The Watershed Institute’s virtual workshop on combating harmful developments attracted many people who wanted to learn more about advocacy and the local government process in land-use decisions.
The webinar’s audience included about 100 people from environmental nonprofits around New Jersey, county parks officials, the general public, and people with concerns about overdevelopment in the state. They sought information so they would be better equipped to fight projects that paved over farmlands and forests, changed what stores were allowed near residential neighborhoods or other land-use decisions. The virtual workshop shared tips and tools on how to effectively combat these projects.
Moderated by Mike Pisauro, the Policy Director at the Watershed, the panel discussed how the public can learn about development projects and voice their concerns in public hearing when developers appear before their local planning and/or zoning boards.

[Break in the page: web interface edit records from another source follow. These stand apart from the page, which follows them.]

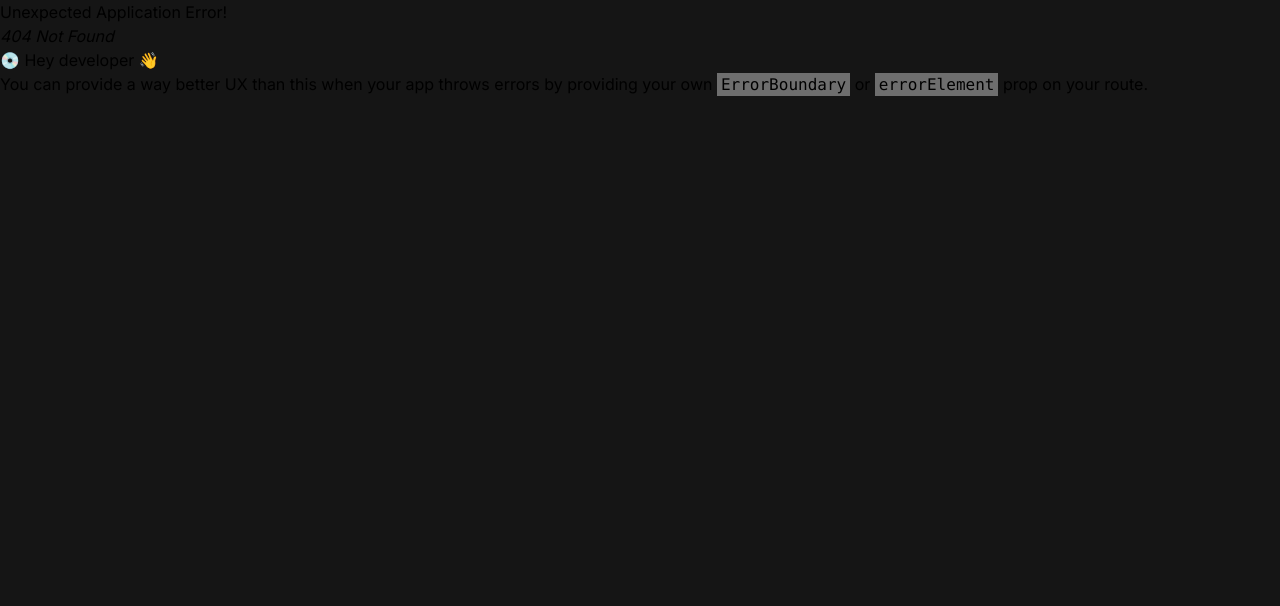
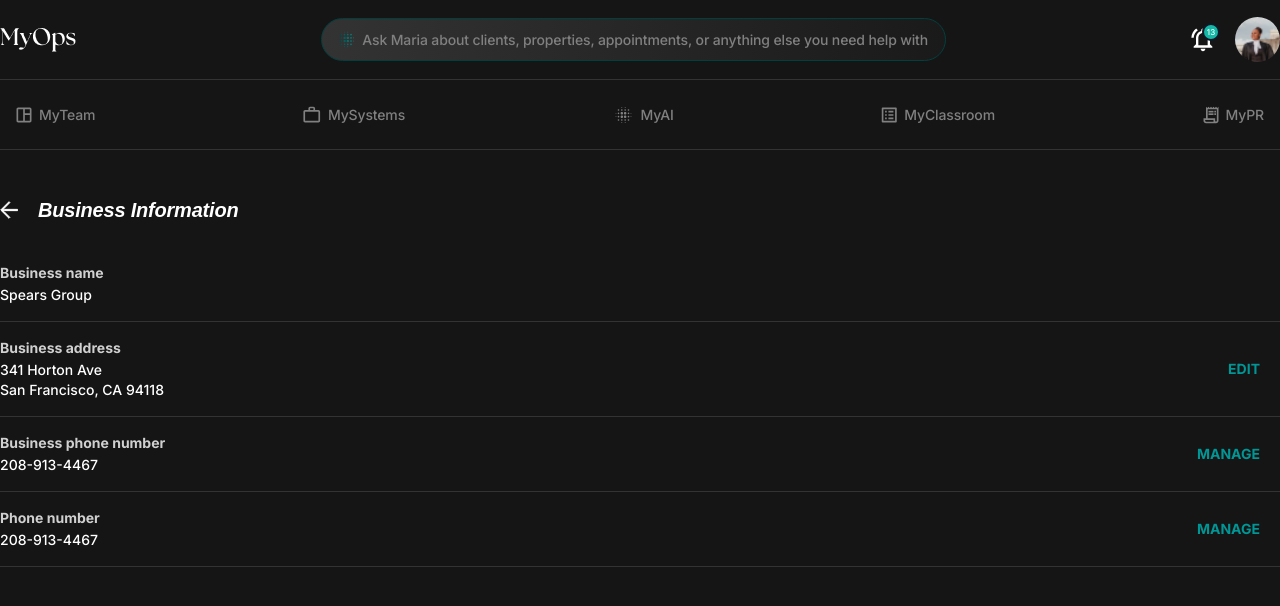
Before and after one commit to Webgenius0/atomana-react, a React (Vite) app: page /business-information in a window 1280 px wide. Before the commit this address had no page. Shown: the top 606 px of the page. Built offline with nearby package versions, Linux system fonts and the light colour scheme; a web font is replaced by a local one.

Commit message:
completed business information page

```diff
--- a/src/pages/AccountInformation.jsx
+++ b/src/pages/AccountInformation.jsx
@@ -44,7 +44,7 @@ const AccountInformation = () => {
           <p className="text-sm font-medium leading-5 text-light">Active </p>
         </div>
 
-        <div className="border-b border-secondPrimary py-4 flex items-center justify-between">
+        <div className="border-b border-secondPrimary py-4 flex items-center justify-between pr-5">
           <div className="space-y-[2px]">
             <p className="font-bold leading-5 text-sm text-[#ffffffcc]">
               Home address
@@ -59,7 +59,7 @@ const AccountInformation = () => {
             EDIT
           </button>
         </div>
-        <div className="border-b border-secondPrimary py-4 flex items-center justify-between">
+        <div className="border-b border-secondPrimary py-4 flex items-center justify-between pr-5">
           <div className="space-y-[2px]">
             <p className="font-bold leading-5 text-sm text-[#ffffffcc]">
               Personal email address
@@ -73,7 +73,7 @@ const AccountInformation = () => {
             MANAGE
           </button>
         </div>
-        <div className="border-b border-secondPrimary py-4 flex items-center justify-between">
+        <div className="border-b border-secondPrimary py-4 flex items-center justify-between pr-5">
           <div className="space-y-[2px]">
             <p className="font-bold leading-5 text-sm text-[#ffffffcc]">
               Phone number
@@ -87,7 +87,7 @@ const AccountInformation = () => {
             MANAGE
           </button>
         </div>
-        <div className="border-b border-secondPrimary py-4 flex items-center justify-between">
+        <div className="border-b border-secondPrimary py-4 flex items-center justify-between pr-5">
           <div className="space-y-[2px]">
             <p className="font-bold leading-5 text-sm text-[#ffffffcc]">
               Birthday
@@ -101,7 +101,7 @@ const AccountInformation = () => {
             MANAGE
           </button>
         </div>
-        <div className="border-b border-secondPrimary py-4 flex items-center justify-between">
+        <div className="border-b border-secondPrimary py-4 flex items-center justify-between pr-5">
           <div className="space-y-[2px]">
             <p className="font-bold leading-5 text-sm text-[#ffffffcc]">
               Spears Group anniversary Home address
@@ -115,7 +115,7 @@ const AccountInformation = () => {
             EDIT
           </button>
         </div>
-        <div className="border-b border-secondPrimary py-4 flex items-center justify-between">
+        <div className="border-b border-secondPrimary py-4 flex items-center justify-between pr-5">
           <div className="space-y-[2px]">
             <p className="font-bold leading-5 text-sm text-[#ffffffcc] mb-1">
               Social media
@@ -131,7 +131,7 @@ const AccountInformation = () => {
             EDIT
           </button>
         </div>
-        <div className="border-b border-secondPrimary py-4 flex items-center justify-between">
+        <div className="border-b border-secondPrimary py-4 flex items-center justify-between pr-5">
           <div className="space-y-[2px]">
             <p className="font-bold leading-5 text-sm text-[#ffffffcc]">
               About Me
--- /dev/null
+++ b/src/pages/BusinessInformation.jsx
@@ -0,0 +1,74 @@
+import ArrowLeftSvg from "@/components/svgs/ArrowLeftSvg";
+import React from "react";
+import { Link } from "react-router-dom";
+
+const BusinessInformation = () => {
+  return (
+    <div className="my-container pt-12 pb-3">
+      <Link
+        to="/profile"
+        className="flex items-center gap-5 duration-300 hover:opacity-60 w-fit"
+      >
+        <ArrowLeftSvg />
+        <h2 className="section-title">Business Information </h2>
+      </Link>
+
+      <div className="mt-[25px]">
+        <div className="space-y-[2px] border-b border-secondPrimary py-4">
+          <p className="font-bold leading-5 text-sm text-[#ffffffcc]">
+            Business name
+          </p>
+          <p className="text-sm font-medium leading-5 text-light">
+            Spears Group
+          </p>
+        </div>
+
+        <div className="border-b border-secondPrimary py-4 flex items-center justify-between pr-5">
+          <div className="space-y-[2px]">
+            <p className="font-bold leading-5 text-sm text-[#ffffffcc]">
+              Business address
+            </p>
+            <p className="text-sm font-medium leading-5 text-light">
+              341 Horton Ave <br />
+              San Francisco, CA 94118
+            </p>
+          </div>
+
+          <button className="text-sm font-bold tracking-[-0.408] text-[#009696] duration-300 hover:opacity-60 uppercase">
+            EDIT
+          </button>
+        </div>
+        <div className="border-b border-secondPrimary py-4 flex items-center justify-between pr-5">
+          <div className="space-y-[2px]">
+            <p className="font-bold leading-5 text-sm text-[#ffffffcc]">
+              Business phone number
+            </p>
+            <p className="text-sm font-medium leading-5 text-light">
+              208-913-4467
+            </p>
+          </div>
+
+          <button className="text-sm font-bold tracking-[-0.408] text-[#009696] duration-300 hover:opacity-60 uppercase">
+            MANAGE
+          </button>
+        </div>
+        <div className="border-b border-secondPrimary py-4 flex items-center justify-between pr-5">
+          <div className="space-y-[2px]">
+            <p className="font-bold leading-5 text-sm text-[#ffffffcc]">
+              Phone number
+            </p>
+            <p className="text-sm font-medium leading-5 text-light">
+              208-913-4467
+            </p>
+          </div>
+
+          <button className="text-sm font-bold tracking-[-0.408] text-[#009696] duration-300 hover:opacity-60 uppercase">
+            MANAGE
+          </button>
+        </div>
+      </div>
+    </div>
+  );
+};
+
+export default BusinessInformation;
--- a/src/pages/Profile.jsx
+++ b/src/pages/Profile.jsx
@@ -39,7 +39,10 @@ const Profile = () => {
         </div>
         <div>
           <h2 className="section-title mb-5">Business</h2>
-          <Link className="flex items-center justify-between gap-4 border-b border-secondPrimary py-4 duration-300 hover:opacity-60">
+          <Link
+            to="/business-information"
+            className="flex items-center justify-between gap-4 border-b border-secondPrimary py-4 duration-300 hover:opacity-60"
+          >
             <span className="text-sm font-medium leading-5 text-light">
               Business Information
             </span>
--- a/src/routes/router.jsx
+++ b/src/routes/router.jsx
@@ -15,6 +15,7 @@ import NewContract from "@/pages/NewContract";
 import Team from "@/pages/Team";
 import Profile from "@/pages/Profile";
 import AccountInformation from "@/pages/AccountInformation";
+import BusinessInformation from "@/pages/BusinessInformation";
 
 const router = createBrowserRouter([
   {
@@ -131,6 +132,14 @@ const router = createBrowserRouter([
           </PageTitle>
         ),
       },
+      {
+        path: "/business-information",
+        element: (
+          <PageTitle title="Business Information">
+            <BusinessInformation />
+          </PageTitle>
+        ),
+      },
     ],
   },
 ]);
```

“Zoning is under the municipal land use and zoning must be consistent with the master plan,” said panelist Jim Kyle, professional planner. The file is typically available for public inspection and he suggested seeing how the development is framed. “If you look at nothing else in the file, look at the consultant’s review memos.”
The panelist covering the basics of planning and zoning boards, what the public may do after learning about a possible project; and what panelists consider effective commentary versus non-effective. They also discussed community land-use plans, local zoning ordinances, variances and other topics.
They also explored the public’s rights throughout the process, and how to stay informed about development projects before it’s too late to block or alter them.
“Go to the board as an ally and (share) that you have a legitimate position,” added Michele R. Donato, land use attorney, adding that attending a hearing can often help win concessions such as a larger buffer, more trees, and better stormwater management.
An effective strategy against a proposed development, she said, was the basic engineering of locating the seasonal high water table. “It can be quite effective if the board finds out that the basements will be filled with water. It should be front and center on design.”
The panelist also answered questions from the audience about who is allowed to speak about an application at a public hearing.
“Everyone can and everyone should come to a meeting if your property or community will be affected,” said Marylou Millard Ferrara, Hopewell Borough Planning Board Member.
They also discussed how the process has changed in the COVID-19 environment, such as how can the public comment, are application documents available digitally, and how does one go about accessing those documents.
Please on these link to read the bios of the panelists:
• Jim Kyle, Professional Planner